require method to load a gem.
For instance, if you’ve got the gem
activesupport installed, you can require
everything inside of activesupport (including the kitchen sink) with this line:
You might’ve just tried to open up
irb and run that line, and it might’ve
worked for you… assuming you have activesupport actually installed. It works
on my machine, at least.
But how does
require know where to find gems’ files in Ruby? Wouldn’t those
files need to be on the load path? Well, thanks to a cheeky hack in RubyGems
code, no, those files don’t need to be on the load path. Instead, these gems’
lib directories are added to the load path as they’re needed. I’ll show you
A default load path
When you initialize
irb it already has some directories added to its load
path, which you can see with this code:
My list looks like this:
These paths make it possible for me to do things like
(haha just kidding I use
require 'csv'. At least one of
those directories contains files called
csv.rb which makes
But none of these directories include a file called
require 'active_support/all still work?!
The cheeky hack
The “cheeky hack” in the bundled RubyGems code is shown here in all its glory. The comment at the top of this file gives away what happens:
When you call
require 'x', this is what happens:
- If the file can be loaded from the existing Ruby loadpath, it is.
- Otherwise, installed gems are searched for a file that matches. If it's found in gem 'y', that gem is activated (added to the loadpath).
I won’t walk through the whole thing – consider it homework! – but the short
version is that RubyGems checks to see if there are any unresolved dependencies and if there’s not, then it will try a regular
require. This results in a
LoadError being raised, which is then rescued a little further down.
This error message is checked to see if it ends with the path that we passed
in, and if it does then it calls
Gem.try_activate(path). This method will
activate any gem that matches the specified path. Inside of the
gem, it has a file called
‘active_support/all’, and so the activesupport gem will be activated here.
Activating a gem adds that gem’s
lib directory to the load path, which will

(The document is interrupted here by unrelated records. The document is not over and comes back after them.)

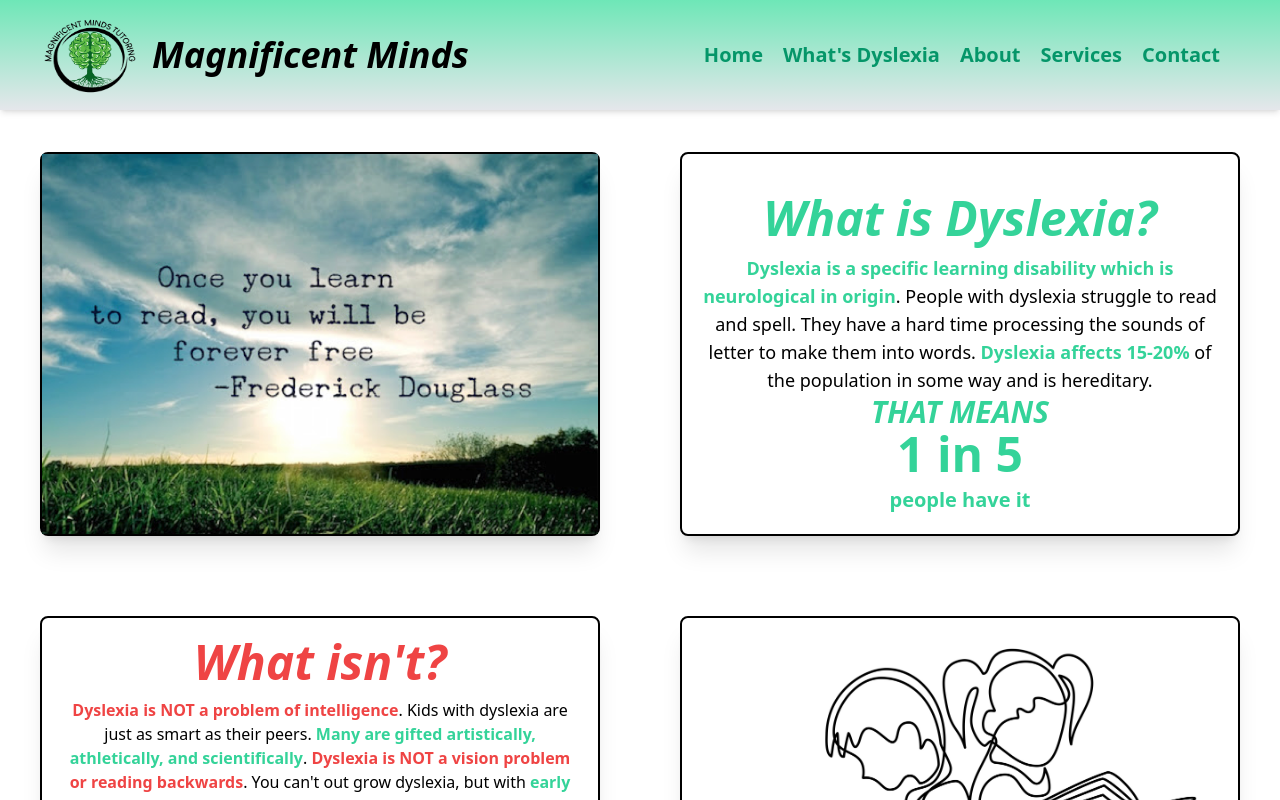
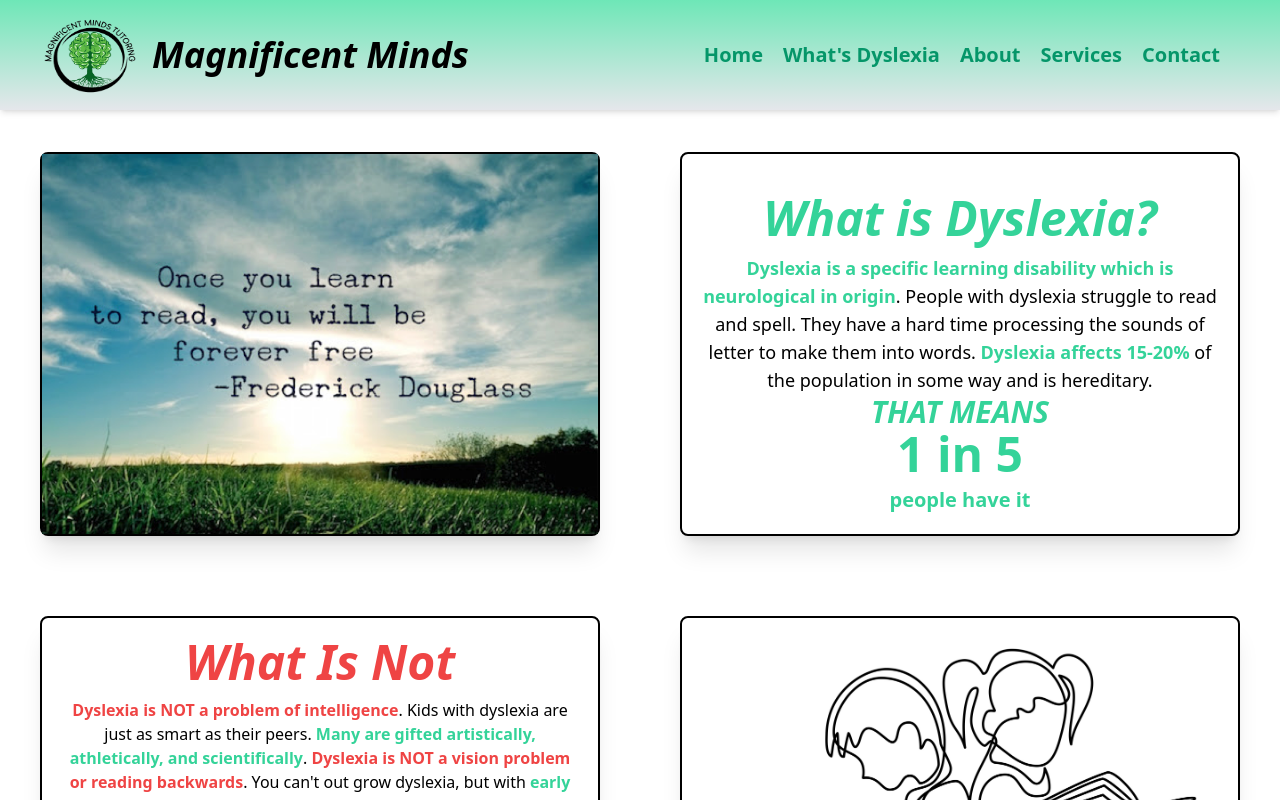
Before and after one commit to isaiah749/amanda-web, a Next.js app: page /about-dyslexia in a window 1280 px wide. Shown: the top 800 px of the page. Built offline with nearby package versions, Linux system fonts and the light colour scheme.

Commit message:
fixed about dyslexia wording as well

```diff
--- a/pages/about-dyslexia.js
+++ b/pages/about-dyslexia.js
@@ -73,7 +73,7 @@ const AboutDyslexia = () => {
           </div>
         </section>
         <h2 className="font-bold text-4xl italic text-red-500 mt-5 text-center backdrop-shadow-lg ">
-          What Dyslexia Is&apos;nt
+          What Dyslexia Is Not
         </h2>
         <section className="flex flex-col items-center justify-center md:flex-row md:justify-evenly mt-5">
           <div className="border-2 border-black rounded-lg h-[fit-content] md:h-[30rem] pb-5 w-[20rem] shadow-xl ">
@@ -178,7 +178,7 @@ const AboutDyslexia = () => {
           <div className="h-[24rem] w-[35rem] border-2 border-black shadow-xl bg-white rounded-lg flex items-center justify-center ">
             <div className="">
               <h2 className="font-bold text-5xl italic text-red-500 mt-5 text-center backdrop-shadow-lg ">
-                What isn&apos;t?
+                What Is Not
               </h2>
               <p className="px-5 mt-3 text-center">
               <span className="text-red-500 font-bold">
```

then make requiring any of that gem’s files possible.
Once the gem is activated, this
require method tries to require the path
more. Due to the gem being activated, it is now possible to